**Exercise goal:** A verbatim copy of the listing is needed; pictures are to be left out.

------------------------------

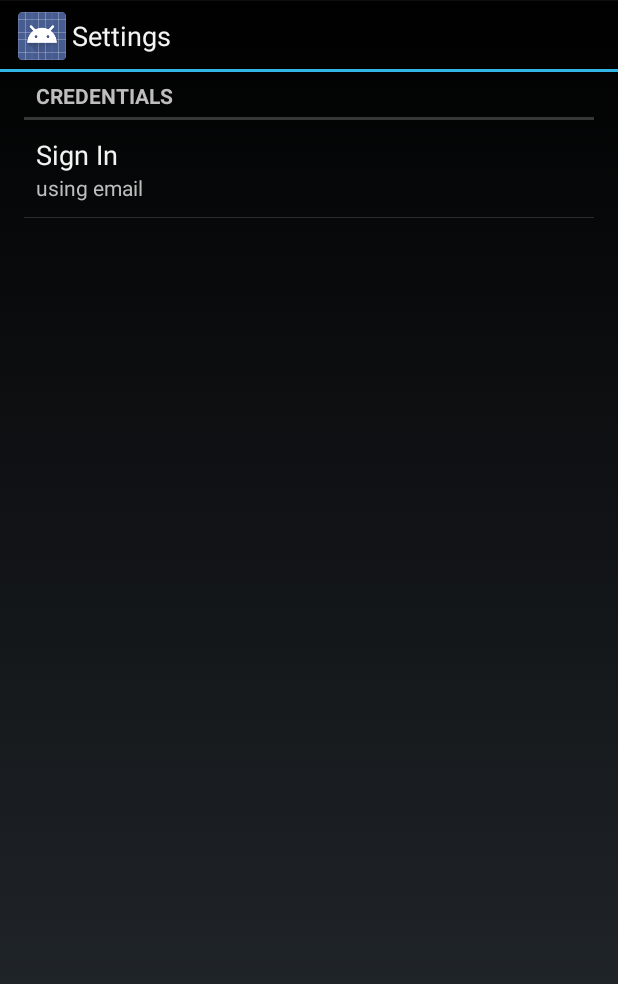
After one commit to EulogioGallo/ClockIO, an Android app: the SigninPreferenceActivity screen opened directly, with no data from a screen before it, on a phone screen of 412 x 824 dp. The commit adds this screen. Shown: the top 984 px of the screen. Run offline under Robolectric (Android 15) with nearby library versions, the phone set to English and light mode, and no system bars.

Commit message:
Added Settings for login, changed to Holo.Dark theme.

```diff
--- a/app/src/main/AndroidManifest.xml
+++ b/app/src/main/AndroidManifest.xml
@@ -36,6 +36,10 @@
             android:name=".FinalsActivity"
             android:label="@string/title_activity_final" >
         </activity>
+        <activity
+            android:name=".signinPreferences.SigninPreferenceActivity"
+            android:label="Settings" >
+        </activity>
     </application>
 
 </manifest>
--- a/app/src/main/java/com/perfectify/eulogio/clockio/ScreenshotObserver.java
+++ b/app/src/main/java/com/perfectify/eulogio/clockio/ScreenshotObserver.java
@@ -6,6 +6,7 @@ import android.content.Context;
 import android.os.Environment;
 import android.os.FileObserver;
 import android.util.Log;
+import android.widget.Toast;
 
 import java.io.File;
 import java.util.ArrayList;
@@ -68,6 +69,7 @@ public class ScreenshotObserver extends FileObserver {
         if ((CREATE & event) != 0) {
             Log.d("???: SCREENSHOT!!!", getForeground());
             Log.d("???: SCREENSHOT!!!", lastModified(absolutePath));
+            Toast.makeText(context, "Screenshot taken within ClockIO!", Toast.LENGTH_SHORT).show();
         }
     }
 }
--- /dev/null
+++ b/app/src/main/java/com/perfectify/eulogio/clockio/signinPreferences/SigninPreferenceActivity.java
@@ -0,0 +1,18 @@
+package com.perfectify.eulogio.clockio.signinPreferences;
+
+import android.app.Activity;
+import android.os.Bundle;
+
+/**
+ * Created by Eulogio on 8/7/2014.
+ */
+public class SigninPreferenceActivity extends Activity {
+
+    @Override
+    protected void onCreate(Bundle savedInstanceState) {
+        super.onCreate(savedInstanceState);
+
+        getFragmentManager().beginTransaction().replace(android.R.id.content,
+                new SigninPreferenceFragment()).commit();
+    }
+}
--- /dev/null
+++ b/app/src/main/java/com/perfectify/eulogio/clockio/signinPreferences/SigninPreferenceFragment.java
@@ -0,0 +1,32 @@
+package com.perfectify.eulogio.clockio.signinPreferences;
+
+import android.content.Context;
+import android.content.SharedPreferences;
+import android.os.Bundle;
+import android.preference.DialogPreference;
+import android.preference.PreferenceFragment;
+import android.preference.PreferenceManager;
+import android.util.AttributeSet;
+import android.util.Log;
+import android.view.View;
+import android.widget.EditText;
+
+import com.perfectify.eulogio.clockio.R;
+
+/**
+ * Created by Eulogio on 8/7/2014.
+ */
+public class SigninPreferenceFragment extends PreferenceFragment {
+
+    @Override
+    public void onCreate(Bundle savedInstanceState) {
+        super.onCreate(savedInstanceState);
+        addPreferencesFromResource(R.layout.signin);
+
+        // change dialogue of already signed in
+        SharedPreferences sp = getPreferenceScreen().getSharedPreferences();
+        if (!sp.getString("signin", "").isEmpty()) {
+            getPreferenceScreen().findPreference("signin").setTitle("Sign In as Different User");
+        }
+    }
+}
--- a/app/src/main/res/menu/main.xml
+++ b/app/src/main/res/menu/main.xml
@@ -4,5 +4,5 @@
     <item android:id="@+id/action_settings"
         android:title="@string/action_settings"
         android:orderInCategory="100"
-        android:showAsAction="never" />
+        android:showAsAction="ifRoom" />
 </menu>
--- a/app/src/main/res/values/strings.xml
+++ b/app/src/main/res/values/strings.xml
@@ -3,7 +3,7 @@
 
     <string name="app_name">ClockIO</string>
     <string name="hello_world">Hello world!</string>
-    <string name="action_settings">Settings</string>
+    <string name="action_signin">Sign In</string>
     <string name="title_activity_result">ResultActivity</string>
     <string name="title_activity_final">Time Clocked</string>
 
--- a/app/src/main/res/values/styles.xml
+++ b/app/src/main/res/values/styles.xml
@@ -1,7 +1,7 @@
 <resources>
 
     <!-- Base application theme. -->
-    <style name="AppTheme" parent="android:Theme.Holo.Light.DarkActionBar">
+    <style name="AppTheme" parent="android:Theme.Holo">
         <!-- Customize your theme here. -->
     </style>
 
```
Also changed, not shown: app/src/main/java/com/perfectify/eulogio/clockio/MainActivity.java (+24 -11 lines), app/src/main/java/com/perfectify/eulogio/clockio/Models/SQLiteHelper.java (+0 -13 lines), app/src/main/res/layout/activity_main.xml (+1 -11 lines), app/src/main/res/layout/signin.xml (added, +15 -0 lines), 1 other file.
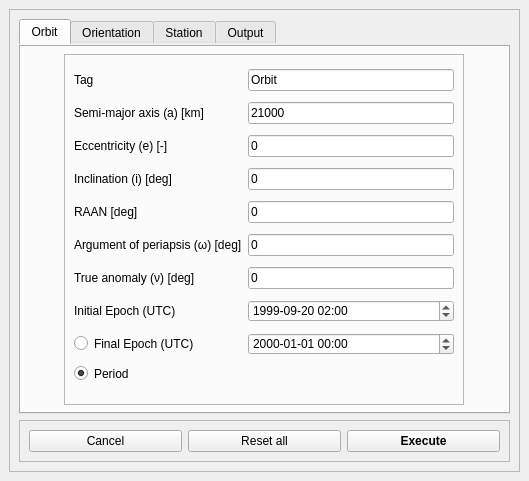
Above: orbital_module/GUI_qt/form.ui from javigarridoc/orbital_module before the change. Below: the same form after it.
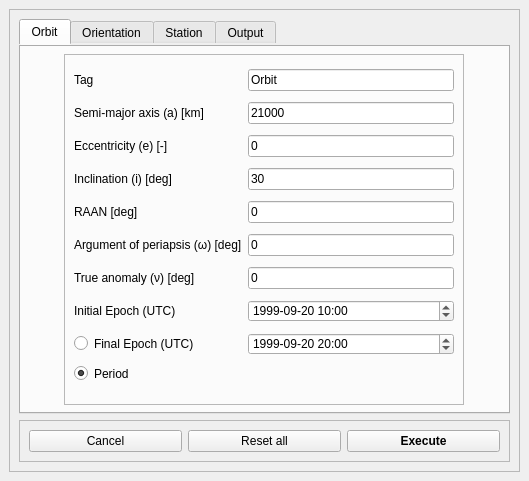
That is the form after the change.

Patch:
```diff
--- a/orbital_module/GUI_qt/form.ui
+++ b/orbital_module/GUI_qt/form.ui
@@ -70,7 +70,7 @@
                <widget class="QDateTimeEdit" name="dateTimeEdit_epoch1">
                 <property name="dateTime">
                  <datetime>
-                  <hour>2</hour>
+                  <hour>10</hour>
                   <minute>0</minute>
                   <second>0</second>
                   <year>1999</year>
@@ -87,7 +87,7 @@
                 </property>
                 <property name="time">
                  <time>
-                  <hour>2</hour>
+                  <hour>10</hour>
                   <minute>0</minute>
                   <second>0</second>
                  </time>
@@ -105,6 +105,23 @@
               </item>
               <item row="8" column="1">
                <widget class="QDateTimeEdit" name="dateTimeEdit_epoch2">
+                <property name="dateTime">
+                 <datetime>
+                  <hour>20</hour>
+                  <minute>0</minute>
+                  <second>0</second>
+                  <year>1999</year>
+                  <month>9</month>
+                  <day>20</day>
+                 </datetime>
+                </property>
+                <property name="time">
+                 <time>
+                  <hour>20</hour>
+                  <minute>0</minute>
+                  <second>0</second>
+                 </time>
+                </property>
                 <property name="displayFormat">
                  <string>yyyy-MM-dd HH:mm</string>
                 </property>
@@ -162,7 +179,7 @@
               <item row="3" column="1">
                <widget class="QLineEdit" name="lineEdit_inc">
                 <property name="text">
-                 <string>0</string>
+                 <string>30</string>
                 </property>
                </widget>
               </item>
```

------------------------------

**Completed exercise:**
After one commit to EulogioGallo/ClockIO, an Android app: the SigninPreferenceActivity screen opened directly, with no data from a screen before it, on a phone screen of 412 x 824 dp. The commit adds this screen. Shown: the top 984 px of the screen. Run offline under Robolectric (Android 15) with nearby library versions, the phone set to English and light mode, and no system bars.

Commit message:
Added Settings for login, changed to Holo.Dark theme.

```diff
--- a/app/src/main/AndroidManifest.xml
+++ b/app/src/main/AndroidManifest.xml
@@ -36,6 +36,10 @@
             android:name=".FinalsActivity"
             android:label="@string/title_activity_final" >
         </activity>
+        <activity
+            android:name=".signinPreferences.SigninPreferenceActivity"
+            android:label="Settings" >
+        </activity>
     </application>
 
 </manifest>
--- a/app/src/main/java/com/perfectify/eulogio/clockio/ScreenshotObserver.java
+++ b/app/src/main/java/com/perfectify/eulogio/clockio/ScreenshotObserver.java
@@ -6,6 +6,7 @@ import android.content.Context;
 import android.os.Environment;
 import android.os.FileObserver;
 import android.util.Log;
+import android.widget.Toast;
 
 import java.io.File;
 import java.util.ArrayList;
@@ -68,6 +69,7 @@ public class ScreenshotObserver extends FileObserver {
         if ((CREATE & event) != 0) {
             Log.d("???: SCREENSHOT!!!", getForeground());
             Log.d("???: SCREENSHOT!!!", lastModified(absolutePath));
+            Toast.makeText(context, "Screenshot taken within ClockIO!", Toast.LENGTH_SHORT).show();
         }
     }
 }
--- /dev/null
+++ b/app/src/main/java/com/perfectify/eulogio/clockio/signinPreferences/SigninPreferenceActivity.java
@@ -0,0 +1,18 @@
+package com.perfectify.eulogio.clockio.signinPreferences;
+
+import android.app.Activity;
+import android.os.Bundle;
+
+/**
+ * Created by Eulogio on 8/7/2014.
+ */
+public class SigninPreferenceActivity extends Activity {
+
+    @Override
+    protected void onCreate(Bundle savedInstanceState) {
+        super.onCreate(savedInstanceState);
+
+        getFragmentManager().beginTransaction().replace(android.R.id.content,
+                new SigninPreferenceFragment()).commit();
+    }
+}
--- /dev/null
+++ b/app/src/main/java/com/perfectify/eulogio/clockio/signinPreferences/SigninPreferenceFragment.java
@@ -0,0 +1,32 @@
+package com.perfectify.eulogio.clockio.signinPreferences;
+
+import android.content.Context;
+import android.content.SharedPreferences;
+import android.os.Bundle;
+import android.preference.DialogPreference;
+import android.preference.PreferenceFragment;
+import android.preference.PreferenceManager;
+import android.util.AttributeSet;
+import android.util.Log;
+import android.view.View;
+import android.widget.EditText;
+
+import com.perfectify.eulogio.clockio.R;
+
+/**
+ * Created by Eulogio on 8/7/2014.
+ */
+public class SigninPreferenceFragment extends PreferenceFragment {
+
+    @Override
+    public void onCreate(Bundle savedInstanceState) {
+        super.onCreate(savedInstanceState);
+        addPreferencesFromResource(R.layout.signin);
+
+        // change dialogue of already signed in
+        SharedPreferences sp = getPreferenceScreen().getSharedPreferences();
+        if (!sp.getString("signin", "").isEmpty()) {
+            getPreferenceScreen().findPreference("signin").setTitle("Sign In as Different User");
+        }
+    }
+}
--- a/app/src/main/res/menu/main.xml
+++ b/app/src/main/res/menu/main.xml
@@ -4,5 +4,5 @@
     <item android:id="@+id/action_settings"
         android:title="@string/action_settings"
         android:orderInCategory="100"
-        android:showAsAction="never" />
+        android:showAsAction="ifRoom" />
 </menu>
--- a/app/src/main/res/values/strings.xml
+++ b/app/src/main/res/values/strings.xml
@@ -3,7 +3,7 @@
 
     <string name="app_name">ClockIO</string>
     <string name="hello_world">Hello world!</string>
-    <string name="action_settings">Settings</string>
+    <string name="action_signin">Sign In</string>
     <string name="title_activity_result">ResultActivity</string>
     <string name="title_activity_final">Time Clocked</string>
 
--- a/app/src/main/res/values/styles.xml
+++ b/app/src/main/res/values/styles.xml
@@ -1,7 +1,7 @@
 <resources>
 
     <!-- Base application theme. -->
-    <style name="AppTheme" parent="android:Theme.Holo.Light.DarkActionBar">
+    <style name="AppTheme" parent="android:Theme.Holo">
         <!-- Customize your theme here. -->
     </style>
 
```
Also changed, not shown: app/src/main/java/com/perfectify/eulogio/clockio/MainActivity.java (+24 -11 lines), app/src/main/java/com/perfectify/eulogio/clockio/Models/SQLiteHelper.java (+0 -13 lines), app/src/main/res/layout/activity_main.xml (+1 -11 lines), app/src/main/res/layout/signin.xml (added, +15 -0 lines), 1 other file.
Above: orbital_module/GUI_qt/form.ui from javigarridoc/orbital_module before the change. Below: the same form after it.
That is the form after the change.

Patch:
```diff
--- a/orbital_module/GUI_qt/form.ui
+++ b/orbital_module/GUI_qt/form.ui
@@ -70,7 +70,7 @@
                <widget class="QDateTimeEdit" name="dateTimeEdit_epoch1">
                 <property name="dateTime">
                  <datetime>
-                  <hour>2</hour>
+                  <hour>10</hour>
                   <minute>0</minute>
                   <second>0</second>
                   <year>1999</year>
@@ -87,7 +87,7 @@
                 </property>
                 <property name="time">
                  <time>
-                  <hour>2</hour>
+                  <hour>10</hour>
                   <minute>0</minute>
                   <second>0</second>
                  </time>
@@ -105,6 +105,23 @@
               </item>
               <item row="8" column="1">
                <widget class="QDateTimeEdit" name="dateTimeEdit_epoch2">
+                <property name="dateTime">
+                 <datetime>
+                  <hour>20</hour>
+                  <minute>0</minute>
+                  <second>0</second>
+                  <year>1999</year>
+                  <month>9</month>
+                  <day>20</day>
+                 </datetime>
+                </property>
+                <property name="time">
+                 <time>
+                  <hour>20</hour>
+                  <minute>0</minute>
+                  <second>0</second>
+                 </time>
+                </property>
                 <property name="displayFormat">
                  <string>yyyy-MM-dd HH:mm</string>
                 </property>
@@ -162,7 +179,7 @@
               <item row="3" column="1">
                <widget class="QLineEdit" name="lineEdit_inc">
                 <property name="text">
-                 <string>0</string>
+                 <string>30</string>
                 </property>
                </widget>
               </item>
```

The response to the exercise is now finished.